Front-end code change data
Segment Open
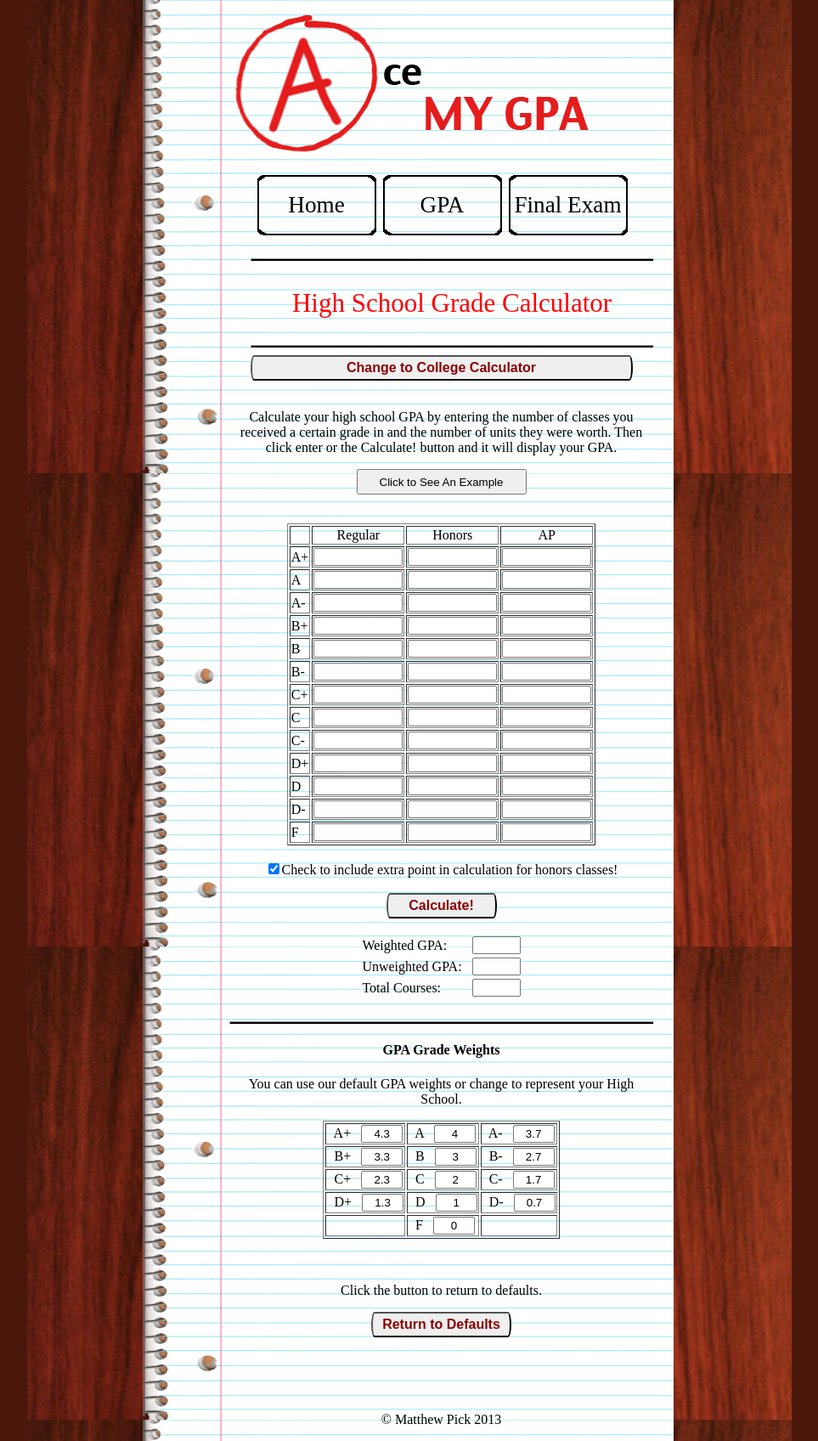
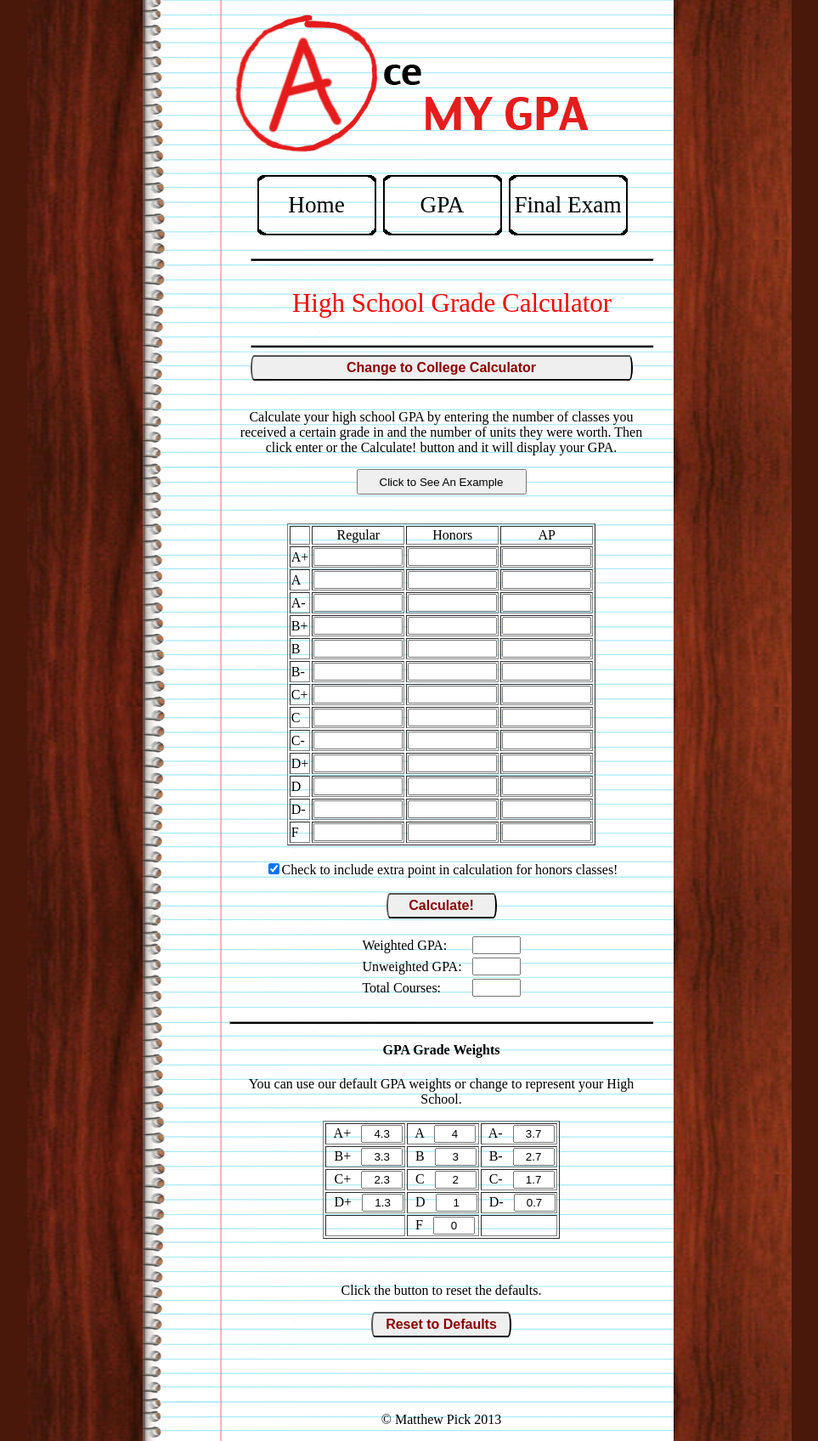
Before and after one commit to cybermatthew/AceMyGPA, a PHP site: page /gpaCalculator.php in a window 1280 px wide, after a click on "Change to High School Calculator". Shown: the whole page at 85% size, without its empty margins (158-1121 px from the left). Run offline with PHP 8.4, Linux system fonts and the light colour scheme.

Commit message:
Added background without holes.

```diff
--- a/gpaCalculator.php
+++ b/gpaCalculator.php
@@ -1691,8 +1691,8 @@ function ShowHide(buttonID,init_val,end_val, divId, divId2,TypePage, ExampleBtn,
         </tr>
 	</table>
 </br></br>
-<p>Click the button to return to defaults.</p>
-<input type="button" value="Return to Defaults" style="font-size: 100%; height: 30px; width: 165px; font-family:arial;color:darkred; font-weight:bold; border-radius:15px/56px" onclick="HighSchoolGPAWeights()">
+<p>Click the button to reset the defaults.</p>
+<input type="button" value="Reset to Defaults" style="font-size: 100%; height: 30px; width: 165px; font-family:arial;color:darkred; font-weight:bold; border-radius:15px/56px" onclick="HighSchoolGPAWeights()">
 <br>
 
 </form>
--- a/style.css
+++ b/style.css
@@ -1,6 +1,6 @@
 body{
     text-align: center;
-    background-image: url("images/Binder3.png");
+    background-image: url("images/Binder4.png");
     background-repeat: repeat-y;
     background-color: #4a170b;
     background-position:center top;
```
Also changed, not shown: images/Binder4.png (added).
Segment Closed
Your answer should reproduce every line of the data verbatim and include no images.

Before and after one commit to cybermatthew/AceMyGPA, a PHP site: page /gpaCalculator.php in a window 1280 px wide, after a click on "Change to High School Calculator". Shown: the whole page at 85% size, without its empty margins (158-1121 px from the left). Run offline with PHP 8.4, Linux system fonts and the light colour scheme.

Commit message:
Added background without holes.

```diff
--- a/gpaCalculator.php
+++ b/gpaCalculator.php
@@ -1691,8 +1691,8 @@ function ShowHide(buttonID,init_val,end_val, divId, divId2,TypePage, ExampleBtn,
         </tr>
 	</table>
 </br></br>
-<p>Click the button to return to defaults.</p>
-<input type="button" value="Return to Defaults" style="font-size: 100%; height: 30px; width: 165px; font-family:arial;color:darkred; font-weight:bold; border-radius:15px/56px" onclick="HighSchoolGPAWeights()">
+<p>Click the button to reset the defaults.</p>
+<input type="button" value="Reset to Defaults" style="font-size: 100%; height: 30px; width: 165px; font-family:arial;color:darkred; font-weight:bold; border-radius:15px/56px" onclick="HighSchoolGPAWeights()">
 <br>
 
 </form>
--- a/style.css
+++ b/style.css
@@ -1,6 +1,6 @@
 body{
     text-align: center;
-    background-image: url("images/Binder3.png");
+    background-image: url("images/Binder4.png");
     background-repeat: repeat-y;
     background-color: #4a170b;
     background-position:center top;
```
Also changed, not shown: images/Binder4.png (added).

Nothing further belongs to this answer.